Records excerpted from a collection
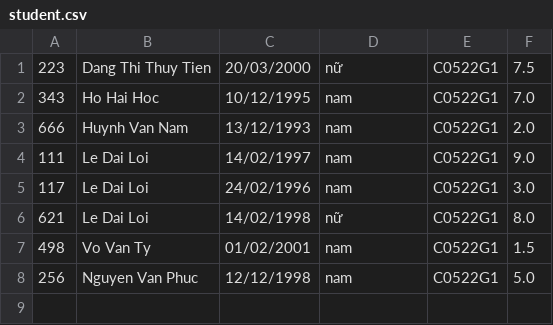
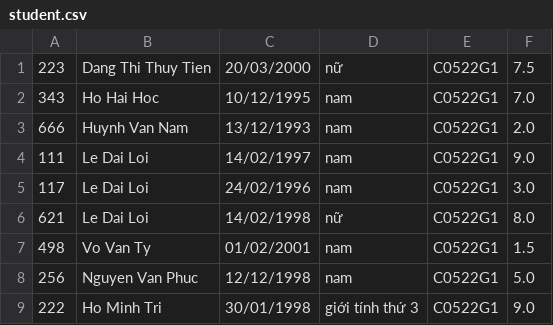
Before and after one commit to huynhtrungthuyen/-C0522G1_HuynhTrungThuyen_module2, a CSV file: The_Last_Shinobi/src/exercise_mvc/data/student.csv, drawn as a sheet; the diff names each change by its address in the sheet, - before the commit and + after, or states it on an @@ line.

```diff
--- a/The_Last_Shinobi/src/exercise_mvc/data/student.csv
+++ b/The_Last_Shinobi/src/exercise_mvc/data/student.csv
+row 9: 222 | Ho Minh Tri | 30/01/1998 | giới tính thứ 3 | C0522G1 | 9.0
```
Also changed, not shown: The_Last_Shinobi/out/production/The_Last_Shinobi/ss17_io_binary_file_serialization/exercise/read_write_binary_file/data/product.csv, 34 other files.
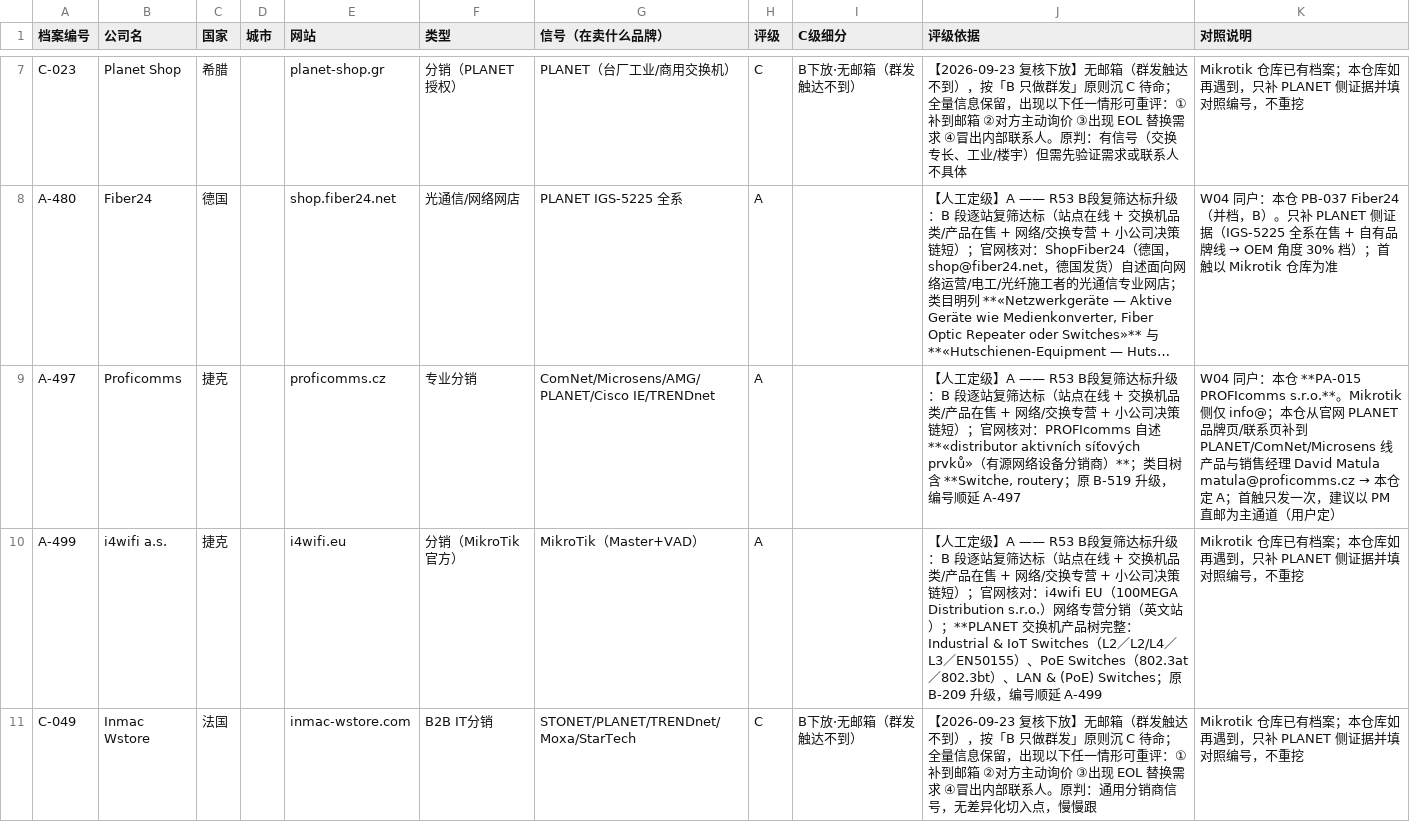
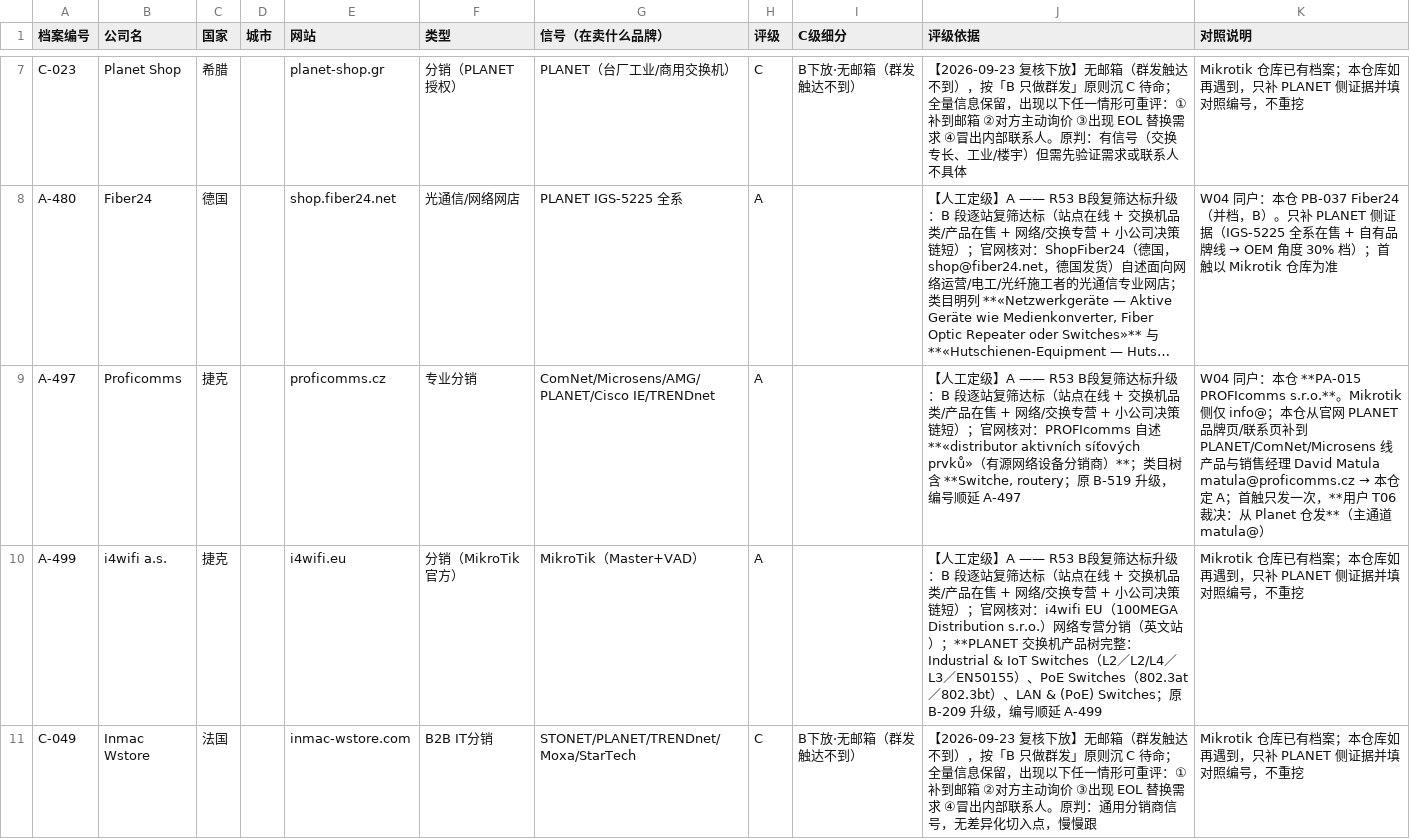
Before and after one commit to elsasaga-cloud/Planet, a CSV file: data/Mikrotik仓库已有PLANET相关客户_对照.csv, drawn as a sheet; only a part is shown, gaps mark what is left out; long unchanged cells end in …; the diff covers the shown part only; the diff names each change by its address in the sheet, - before the commit and + after, or states it on an @@ line.

```diff
--- a/data/Mikrotik仓库已有PLANET相关客户_对照.csv
+++ b/data/Mikrotik仓库已有PLANET相关客户_对照.csv
-K9 (对照说明): …发一次，建议以 PM 直邮为主通道（用户定）
+K9 (对照说明): …发一次，**用户 T06 裁决：从 Planet 仓发**（主通道 matula@）
```
Also changed, not shown: 4 edited cells elsewhere in this file, data/客户名单_Planet渠道_2026-10.csv, 7 other files.
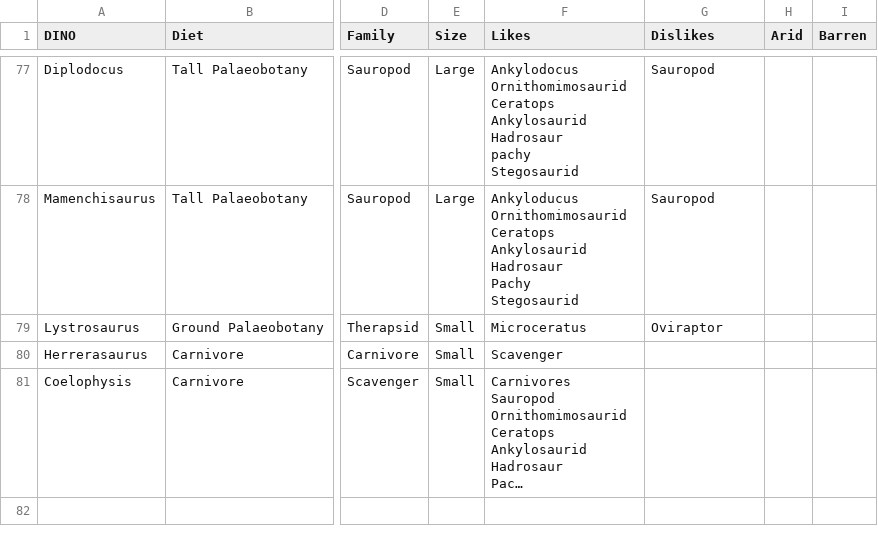
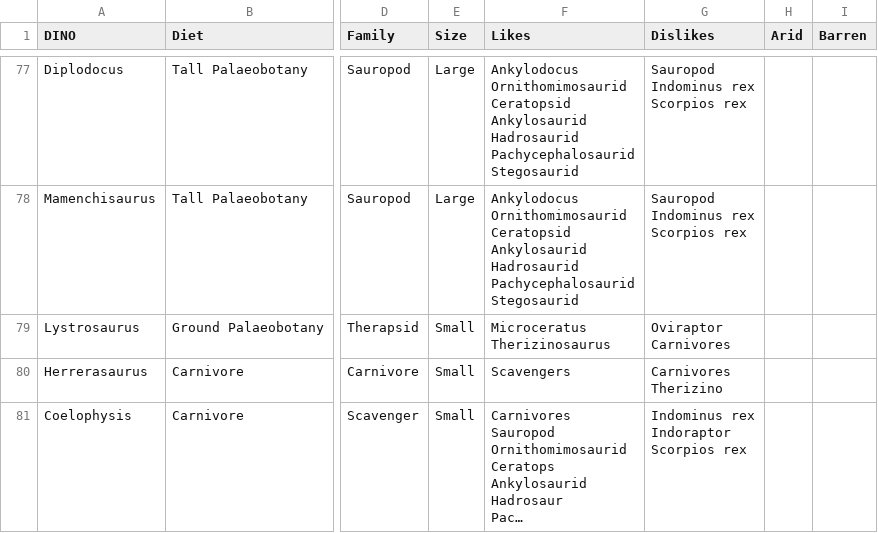
Before and after one commit to RishikSarkar/jwe3-cohabitation, a CSV file: data/clean/land.csv, drawn as a sheet; only a part is shown, gaps mark what is left out; long unchanged cells end in …; ↵ is a line break in a cell; the diff covers the shown part only; the diff names each change by its address in the sheet, - before the commit and + after, or states it on an @@ line.

```diff
--- a/data/clean/land.csv
+++ b/data/clean/land.csv
-F77 (Likes): Ankylodocus ↵ Ornithomimosaurid ↵ Ceratops ↵ Ankylosaurid ↵ Hadrosaur ↵ pachy ↵ Stegosaurid
+F77 (Likes): Ankylodocus ↵ Ornithomimosaurid ↵ Ceratopsid ↵ Ankylosaurid ↵ Hadrosaurid ↵ Pachycephalosaurid ↵ Stegosaurid
-G77:G78 (Dislikes): Sauropod
+G77:G78 (Dislikes): Sauropod ↵ Indominus rex ↵ Scorpios rex
-F78 (Likes): Ankyloducus ↵ Ornithomimosaurid ↵ Ceratops ↵ Ankylosaurid ↵ Hadrosaur ↵ Pachy ↵ Stegosaurid
+F78 (Likes): Ankylodocus ↵ Ornithomimosaurid ↵ Ceratopsid ↵ Ankylosaurid ↵ Hadrosaurid ↵ Pachycephalosaurid ↵ Stegosaurid
-F79 (Likes): Microceratus
+F79 (Likes): Microceratus ↵ Therizinosaurus
-G79 (Dislikes): Oviraptor
+G79 (Dislikes): Oviraptor ↵ Carnivores
-F80 (Likes): Scavenger
+F80 (Likes): Scavengers
-G80 (Dislikes): (empty)
+G80 (Dislikes): Carnivores ↵ Therizino
-G81 (Dislikes): (empty)
+G81 (Dislikes): Indominus rex ↵ Indoraptor ↵ Scorpios rex
```
Also changed, not shown: 142 edited cells elsewhere in this file, data/clean/aviary.csv, data/clean/lagoon.csv, 19 other files.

* _What is required_:
Could you tally the lines in the data that contain the string "Dislikes" and answer with the number alone?

* _Written response_:
8